It is finally contended that the trial court erred in convicting appellant of the crime of parricide, in the absence of evidence that the cause of the deceased's death was the result of strangulation; that no expert witness was presented to testify on the cause of her death; and that possibly the deceased had died of another cause and not due to the act of appellant. It is argued that the trial court should have given credence to the defense version that the deceased was a sick woman, suffering from high blood pressure, which may have caused her death. But, as already stated, there is direct and positive, fully-corroborated testimony, that before the choking incident, the deceased Pilar Edaño was enjoying normal health, and did the daily household chores such as, fetching water, grinding corn, cooking food, and splitting firewood; that after appellant choked her, she became seriously ill; that from the time she was strangled, she could not swallow food or drink water; and that she died 3 days later, without recovering from the effects of the strangulation. From these facts, it is safe to conclude, in the absence of proof to the contrary, that the deceased's death was the direct and natural consequence of the injuries inflicted on her by appellant. (People vs. Reyes, 61 Phil., 341.) Considering that appellant had choked the deceased, thereby inflicting injuries upon her, he is responsible for all the consequences of his criminal act, the death of said deceased, which resulted as a consequence of such injuries. Well-settled is the rule that a person is responsible for the direct, natural, and logical consequences of his criminal or unlawful acts. (U. S. vs. Brobst, 14 Phil., 310; People vs. Cagoco, 58 Phil., 524; People vs. Martin, 98 Phil., 18 and other cases.)

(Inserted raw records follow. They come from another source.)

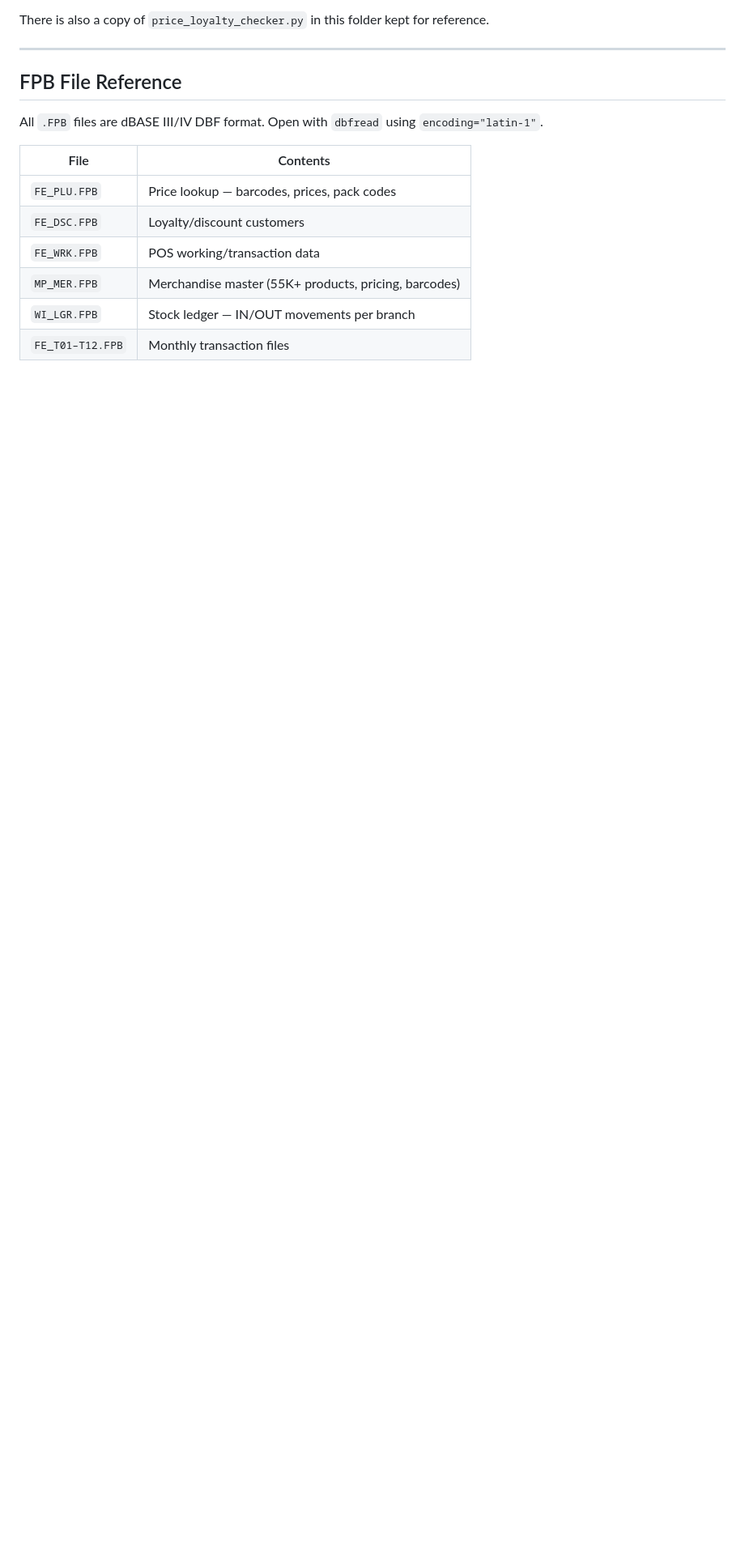
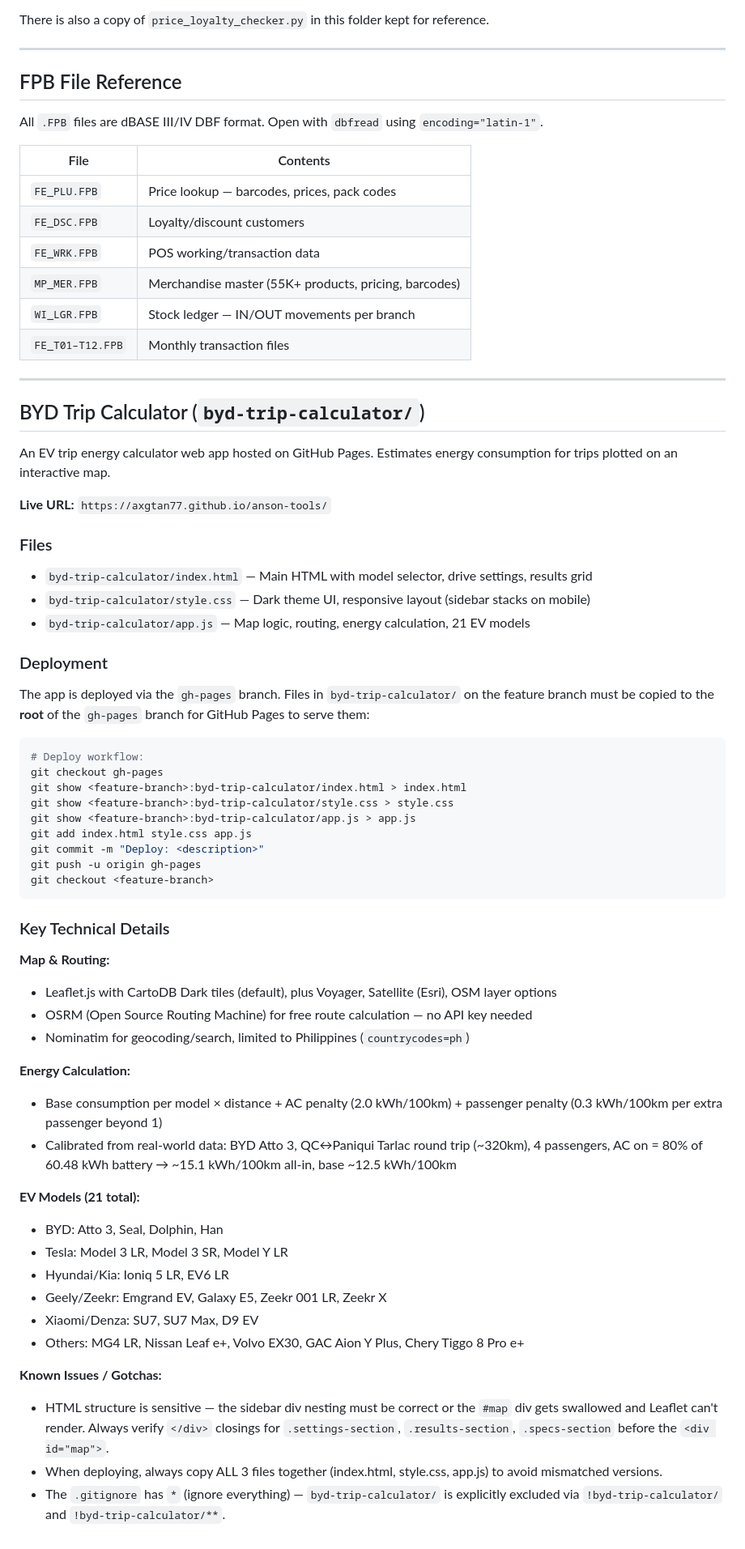
Before and after one commit to axgtan77/anson-tools, a Markdown page: CLAUDE.md, the part around one of its changes. Shown at 81% size. Rendered like a GitHub page; blank space fills up the shorter version.

Commit message:
Add BYD Trip Calculator documentation to CLAUDE.md
Covers deployment workflow (gh-pages), energy calibration details,
EV model list, technical stack, and known gotchas.

https://claude.ai/code/session_01Dy4jZrUHhfk3jxun8taVjT

````diff
--- a/CLAUDE.md
+++ b/CLAUDE.md
@@ -286,3 +287,54 @@ All `.FPB` files are dBASE III/IV DBF format. Open with `dbfread` using `encodin
 | `MP_MER.FPB` | Merchandise master (55K+ products, pricing, barcodes) |
 | `WI_LGR.FPB` | Stock ledger — IN/OUT movements per branch |
 | `FE_T01–T12.FPB` | Monthly transaction files |
+
+---
+
+## BYD Trip Calculator (`byd-trip-calculator/`)
+
+An EV trip energy calculator web app hosted on GitHub Pages. Estimates energy consumption for trips plotted on an interactive map.
+
+**Live URL:** `https://axgtan77.github.io/anson-tools/`
+
+### Files
+- `byd-trip-calculator/index.html` — Main HTML with model selector, drive settings, results grid
+- `byd-trip-calculator/style.css` — Dark theme UI, responsive layout (sidebar stacks on mobile)
+- `byd-trip-calculator/app.js` — Map logic, routing, energy calculation, 21 EV models
+
+### Deployment
+The app is deployed via the `gh-pages` branch. Files in `byd-trip-calculator/` on the feature branch must be copied to the **root** of the `gh-pages` branch for GitHub Pages to serve them:
+```bash
+# Deploy workflow:
+git checkout gh-pages
+git show <feature-branch>:byd-trip-calculator/index.html > index.html
+git show <feature-branch>:byd-trip-calculator/style.css > style.css
+git show <feature-branch>:byd-trip-calculator/app.js > app.js
+git add index.html style.css app.js
+git commit -m "Deploy: <description>"
+git push -u origin gh-pages
+git checkout <feature-branch>
+```
+
+### Key Technical Details
+
+**Map & Routing:**
+- Leaflet.js with CartoDB Dark tiles (default), plus Voyager, Satellite (Esri), OSM layer options
+- OSRM (Open Source Routing Machine) for free route calculation — no API key needed
+- Nominatim for geocoding/search, limited to Philippines (`countrycodes=ph`)
+
+**Energy Calculation:**
+- Base consumption per model × distance + AC penalty (2.0 kWh/100km) + passenger penalty (0.3 kWh/100km per extra passenger beyond 1)
+- Calibrated from real-world data: BYD Atto 3, QC↔Paniqui Tarlac round trip (~320km), 4 passengers, AC on = 80% of 60.48 kWh battery → ~15.1 kWh/100km all-in, base ~12.5 kWh/100km
+
+**EV Models (21 total):**
+- BYD: Atto 3, Seal, Dolphin, Han
+- Tesla: Model 3 LR, Model 3 SR, Model Y LR
+- Hyundai/Kia: Ioniq 5 LR, EV6 LR
+- Geely/Zeekr: Emgrand EV, Galaxy E5, Zeekr 001 LR, Zeekr X
+- Xiaomi/Denza: SU7, SU7 Max, D9 EV
+- Others: MG4 LR, Nissan Leaf e+, Volvo EX30, GAC Aion Y Plus, Chery Tiggo 8 Pro e+
+
+**Known Issues / Gotchas:**
+- HTML structure is sensitive — the sidebar div nesting must be correct or the `#map` div gets swallowed and Leaflet can't render. Always verify `</div>` closings for `.settings-section`, `.results-section`, `.specs-section` before the `<div id="map">`.
+- When deploying, always copy ALL 3 files together (index.html, style.css, app.js) to avoid mismatched versions.
+- The `.gitignore` has `*` (ignore everything) — `byd-trip-calculator/` is explicitly excluded via `!byd-trip-calculator/` and `!byd-trip-calculator/**`.
````
Also changed, not shown: other parts of CLAUDE.md (+1 -0 lines).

The crime committed by appellant is parricide (Art. 246, Revised Penal Code), the deceased victim of his criminal act being his legitimate mother, which crime is punishable with reclusion perpetua to death. As correctly held by the trial court, appellant is entitled to the mitigating circumstance of lack of intent to commit so grave a wrong (Art. 13 , id.). We do not agree, however, that the mitigating circumstance of obfuscation, or a circumstance of analogous nature should be considered in his favor. As pointed out by the Solicitor General, the failure of appellant's deceased mother to prepare food for him while he was away gambling, leaving her at home to do the household chores for him, gave him no justification to lose his temper and strangle her to death. The penalty imposed by the trial court is, therefore, modified to that of reclusion perpetua, which we hereby impose on appellant.
Modified as above indicated, the judgment of the trial court is hereby affirmed, in all respects, with costs against the defendant appellant Climaco Demiar. So ordered.Paras, C. J., Bengzon, Montemayor, Bautista Angelo, Labrador, Concepcion, and Gutierrez David, JJ., concur.
Reyes, J.B.L., J., on leave, took no part.
 Originally appealed to the Court of Appeals, but certified to us on January 28, 1959 by said court, on the ground that the imposable penalty is reclusion perpetua.